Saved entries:
· · ·

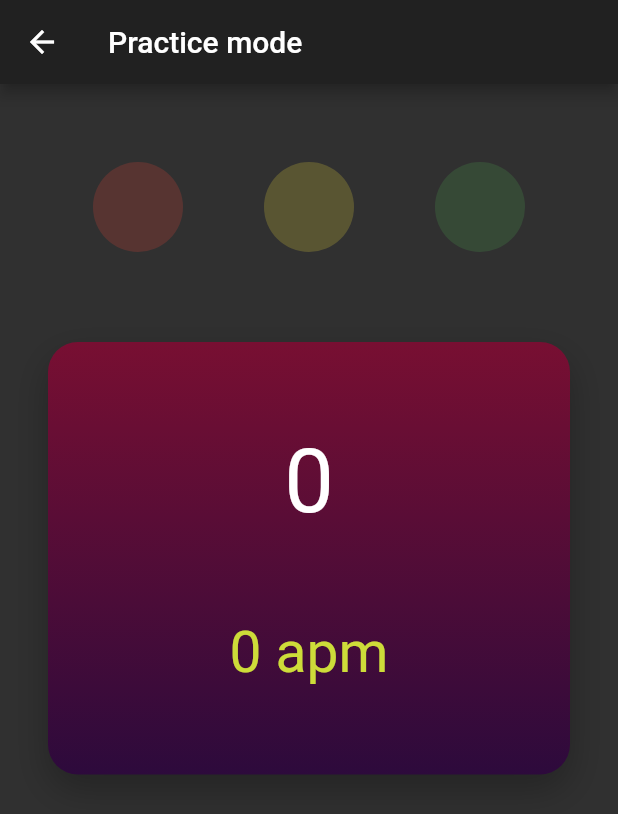
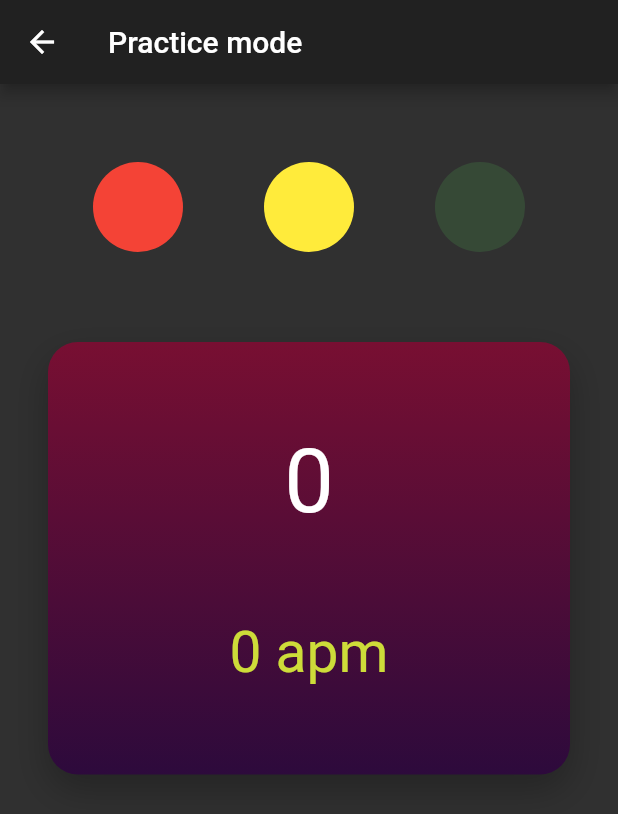
Before and after one commit to MLH-Fellowship/break-your-keyboard, a Flutter app: the PracticeModePage screen opened by its route, on a phone screen of 412 x 824 dp. Shown: the top 814 px of the screen. Run offline on Flutter 3.47's test engine with Material 2 defaults, Android fonts, the phone set to English and light mode, and no system bars; our stand-ins replace get_it.

Commit message:
feat(practice): add traffic light logic

```diff
--- a/lib/module/game/practice_mode/practice_mode_page.dart
+++ b/lib/module/game/practice_mode/practice_mode_page.dart
@@ -1,3 +1,5 @@
+import 'dart:async';
+
 import 'package:flutter/material.dart';
 
 import '../../../presentation/dimensions.dart';
@@ -14,6 +16,27 @@ class PracticeModePage extends StatefulWidget {
 }
 
 class _PracticeModePageState extends State<PracticeModePage> {
+  TrafficColor _activeLight = TrafficColor.red;
+
+  void incrementActiveLightIndex() {
+    setState(() {
+      _activeLight = TrafficColor.values[_activeLight.index + 1];
+    });
+  }
+
+  @override
+  void initState() {
+    super.initState();
+
+    Timer.periodic(
+      const Duration(seconds: 1),
+      (timer) {
+        incrementActiveLightIndex();
+        if (_activeLight == TrafficColor.green) timer.cancel();
+      },
+    );
+  }
+
   @override
   Widget build(BuildContext context) {
     return Scaffold(
@@ -26,10 +49,10 @@ class _PracticeModePageState extends State<PracticeModePage> {
           padding: AppDimensions.allPagePadding,
           child: Column(
             mainAxisAlignment: AppDimensions.containerMainAxisAlignment,
-            children: const [
-              TrafficLight(),
-              SizedBox(height: 40),
-              TapAndKeyListener(),
+            children: [
+              TrafficLight(activeLight: _activeLight),
+              const SizedBox(height: 40),
+              TapAndKeyListener(isEnabled: _activeLight == TrafficColor.green),
             ],
           ),
         ),
--- a/lib/module/game/widgets/traffic_light.dart
+++ b/lib/module/game/widgets/traffic_light.dart
@@ -1,11 +1,11 @@
 import 'package:flutter/material.dart';
 
 class TrafficLight extends StatelessWidget {
-  final int activeLightIndex;
+  final TrafficColor activeLight;
 
   const TrafficLight({
     Key key,
-    this.activeLightIndex = 0,
+    this.activeLight = TrafficColor.red,
   }) : super(key: key);
 
   @override
@@ -23,7 +23,7 @@ class TrafficLight extends StatelessWidget {
                   height: 60,
                   decoration: BoxDecoration(
                     color:
-                        Colors.red.withOpacity(activeLightIndex > 0 ? 1 : 0.2),
+                        Colors.red.withOpacity(activeLight != null ? 1 : 0.2),
                     borderRadius: BorderRadius.circular(100),
                   ),
                 ),
@@ -32,7 +32,7 @@ class TrafficLight extends StatelessWidget {
                   height: 60,
                   decoration: BoxDecoration(
                     color: Colors.yellow
-                        .withOpacity(activeLightIndex > 1 ? 1 : 0.2),
+                        .withOpacity(activeLight != TrafficColor.red ? 1 : 0.2),
                     borderRadius: BorderRadius.circular(100),
                   ),
                 ),
@@ -41,7 +41,7 @@ class TrafficLight extends StatelessWidget {
                   height: 60,
                   decoration: BoxDecoration(
                     color: Colors.green
-                        .withOpacity(activeLightIndex > 2 ? 1 : 0.2),
+                        .withOpacity(activeLight == TrafficColor.green ? 1 : 0.2),
                     borderRadius: BorderRadius.circular(100),
                   ),
                 ),
@@ -53,3 +53,5 @@ class TrafficLight extends StatelessWidget {
     );
   }
 }
+
+enum TrafficColor{red, yellow, green}
```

· · ·

Instructions for the task | Your answer must be an exact repeat of all the records, minus the pictures.

Problem solution |
Before and after one commit to MLH-Fellowship/break-your-keyboard, a Flutter app: the PracticeModePage screen opened by its route, on a phone screen of 412 x 824 dp. Shown: the top 814 px of the screen. Run offline on Flutter 3.47's test engine with Material 2 defaults, Android fonts, the phone set to English and light mode, and no system bars; our stand-ins replace get_it.

Commit message:
feat(practice): add traffic light logic

```diff
--- a/lib/module/game/practice_mode/practice_mode_page.dart
+++ b/lib/module/game/practice_mode/practice_mode_page.dart
@@ -1,3 +1,5 @@
+import 'dart:async';
+
 import 'package:flutter/material.dart';
 
 import '../../../presentation/dimensions.dart';
@@ -14,6 +16,27 @@ class PracticeModePage extends StatefulWidget {
 }
 
 class _PracticeModePageState extends State<PracticeModePage> {
+  TrafficColor _activeLight = TrafficColor.red;
+
+  void incrementActiveLightIndex() {
+    setState(() {
+      _activeLight = TrafficColor.values[_activeLight.index + 1];
+    });
+  }
+
+  @override
+  void initState() {
+    super.initState();
+
+    Timer.periodic(
+      const Duration(seconds: 1),
+      (timer) {
+        incrementActiveLightIndex();
+        if (_activeLight == TrafficColor.green) timer.cancel();
+      },
+    );
+  }
+
   @override
   Widget build(BuildContext context) {
     return Scaffold(
@@ -26,10 +49,10 @@ class _PracticeModePageState extends State<PracticeModePage> {
           padding: AppDimensions.allPagePadding,
           child: Column(
             mainAxisAlignment: AppDimensions.containerMainAxisAlignment,
-            children: const [
-              TrafficLight(),
-              SizedBox(height: 40),
-              TapAndKeyListener(),
+            children: [
+              TrafficLight(activeLight: _activeLight),
+              const SizedBox(height: 40),
+              TapAndKeyListener(isEnabled: _activeLight == TrafficColor.green),
             ],
           ),
         ),
--- a/lib/module/game/widgets/traffic_light.dart
+++ b/lib/module/game/widgets/traffic_light.dart
@@ -1,11 +1,11 @@
 import 'package:flutter/material.dart';
 
 class TrafficLight extends StatelessWidget {
-  final int activeLightIndex;
+  final TrafficColor activeLight;
 
   const TrafficLight({
     Key key,
-    this.activeLightIndex = 0,
+    this.activeLight = TrafficColor.red,
   }) : super(key: key);
 
   @override
@@ -23,7 +23,7 @@ class TrafficLight extends StatelessWidget {
                   height: 60,
                   decoration: BoxDecoration(
                     color:
-                        Colors.red.withOpacity(activeLightIndex > 0 ? 1 : 0.2),
+                        Colors.red.withOpacity(activeLight != null ? 1 : 0.2),
                     borderRadius: BorderRadius.circular(100),
                   ),
                 ),
@@ -32,7 +32,7 @@ class TrafficLight extends StatelessWidget {
                   height: 60,
                   decoration: BoxDecoration(
                     color: Colors.yellow
-                        .withOpacity(activeLightIndex > 1 ? 1 : 0.2),
+                        .withOpacity(activeLight != TrafficColor.red ? 1 : 0.2),
                     borderRadius: BorderRadius.circular(100),
                   ),
                 ),
@@ -41,7 +41,7 @@ class TrafficLight extends StatelessWidget {
                   height: 60,
                   decoration: BoxDecoration(
                     color: Colors.green
-                        .withOpacity(activeLightIndex > 2 ? 1 : 0.2),
+                        .withOpacity(activeLight == TrafficColor.green ? 1 : 0.2),
                     borderRadius: BorderRadius.circular(100),
                   ),
                 ),
@@ -53,3 +53,5 @@ class TrafficLight extends StatelessWidget {
     );
   }
 }
+
+enum TrafficColor{red, yellow, green}
```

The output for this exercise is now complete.